I double-checked the meaning of “vulnerability” before I started writing this post to confirm that it means “the state of being vulnerable or exposed.” I don’t particularly like the sound of that, nor did I enjoy scrolling through all of the other variations on the word that kept mentioning “weakness,” “ability to be attacked,” and other phrases of that ilk. But my question lies on the other side of this word: If we are not vulnerable or don’t like feeling vulnerable, then does that mean that most of the time we are guarded?
When I look back on the relationships of mine and my friends that didn’t work out (as in, didn’t end in marriage or other variation of lifetime partnership), I know we could create a long laundry list of why things didn’t work out. But if we had to hone that list down to one reason, I would argue that ultimately one or both persons wasn’t ready to be — or couldn’t be, because of whatever life circumstances surrounded him/her — fully vulnerable to the other. Fully exposed, in body, mind, and spirit. That is a daunting idea, in my book, except when I am with my Husband, and even then it can be hard to be transparent all the time. He has seen me at my very best, at my very worst, and at every other emotion or state of mind between those extremes. And yet… I’m not always good at telling him how grateful I am for all the little ways he takes care of me. I don’t always explain very well about why I need my alone time or quiet time at the end of the day. Luckily for me, he reads me like a book 99.9% of the time, even when I say nothing at all. When we did our marriage preparation and took a personality inventory, part of that process involved taking the test a second time and answering questions as if we were our partner. Guess who nailed almost every single one of my answers?
I’m not convinced that we can have meaningful relationships if we aren’t willing to be vulnerable and allow people to see our human sides.
Today we had a staff meeting that was intended to be a time to be together. No hardcore agenda, no announcements. Eat, drink, and be merry was the goal. I was floored to see a few people somehow manage to not smile or laugh or relax for the entire hour. How is that possible? As someone who participated in the planning process, I initially felt selfishly offended. That slowly melted away to pure awe at how much energy it takes to maintain such a carefully guarded facade.
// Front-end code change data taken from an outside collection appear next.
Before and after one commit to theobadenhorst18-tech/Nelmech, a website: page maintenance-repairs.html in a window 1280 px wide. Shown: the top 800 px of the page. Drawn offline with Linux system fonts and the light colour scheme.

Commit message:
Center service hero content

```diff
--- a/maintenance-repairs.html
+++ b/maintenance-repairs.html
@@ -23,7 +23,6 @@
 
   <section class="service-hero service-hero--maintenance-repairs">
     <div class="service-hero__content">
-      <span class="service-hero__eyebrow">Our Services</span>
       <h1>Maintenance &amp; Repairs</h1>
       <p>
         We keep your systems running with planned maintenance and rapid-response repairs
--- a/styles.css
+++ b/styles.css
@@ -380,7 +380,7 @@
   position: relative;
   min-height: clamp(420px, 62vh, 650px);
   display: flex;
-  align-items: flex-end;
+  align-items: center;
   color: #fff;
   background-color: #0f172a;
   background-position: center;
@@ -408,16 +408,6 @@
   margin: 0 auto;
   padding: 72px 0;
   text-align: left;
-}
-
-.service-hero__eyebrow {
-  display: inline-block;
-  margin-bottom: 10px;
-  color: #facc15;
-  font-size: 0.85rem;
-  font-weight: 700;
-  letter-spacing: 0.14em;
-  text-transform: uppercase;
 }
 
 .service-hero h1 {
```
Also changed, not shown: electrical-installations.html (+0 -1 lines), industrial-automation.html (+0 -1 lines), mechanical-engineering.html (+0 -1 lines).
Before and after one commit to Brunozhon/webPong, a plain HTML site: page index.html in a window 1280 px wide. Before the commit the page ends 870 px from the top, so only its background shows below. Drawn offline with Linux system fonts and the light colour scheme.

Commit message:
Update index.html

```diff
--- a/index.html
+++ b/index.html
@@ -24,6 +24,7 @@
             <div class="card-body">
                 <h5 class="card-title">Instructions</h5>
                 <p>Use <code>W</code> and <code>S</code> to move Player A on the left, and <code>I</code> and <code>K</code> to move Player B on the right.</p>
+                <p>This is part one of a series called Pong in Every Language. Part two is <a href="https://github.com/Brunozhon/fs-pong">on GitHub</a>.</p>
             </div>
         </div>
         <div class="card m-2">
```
Then I started to be curious: What would I find behind such an ominous guard? Someone with an incredible sense of humor? Maybe a brilliant educator? A musician? I may never know.
While I think it is inane to pretend that we are all going to be best friends with every person we meet, I do sort of live for the moment when people drop their guards and let me in. I want to connect with other people; I want to figure out what we have in common. (Clearly I’m not alone in that desire, because how else can we explain the phenomenon of social media? It makes us feel like we are not isolated islands on the planet.) Especially right now, as Husband and I are trying to be part of this community, I’m hungry for “real” connections. I feel vulnerable every day here, but not necessarily in a bad way. If I allow myself to embrace that feeling, it gives a green light to others around me that they can go ahead and be a little bit vulnerable too. We as humans were built to connect to each other and make meaning of our Purpose here. It is through a reflection from others that we recognize ourselves, and I can’t know what is truly there unless it gets exposed.
Maybe “vulnerable” shouldn’t have such negative connotations after all. Maybe it’s only a sort of code word for being authentically ourselves.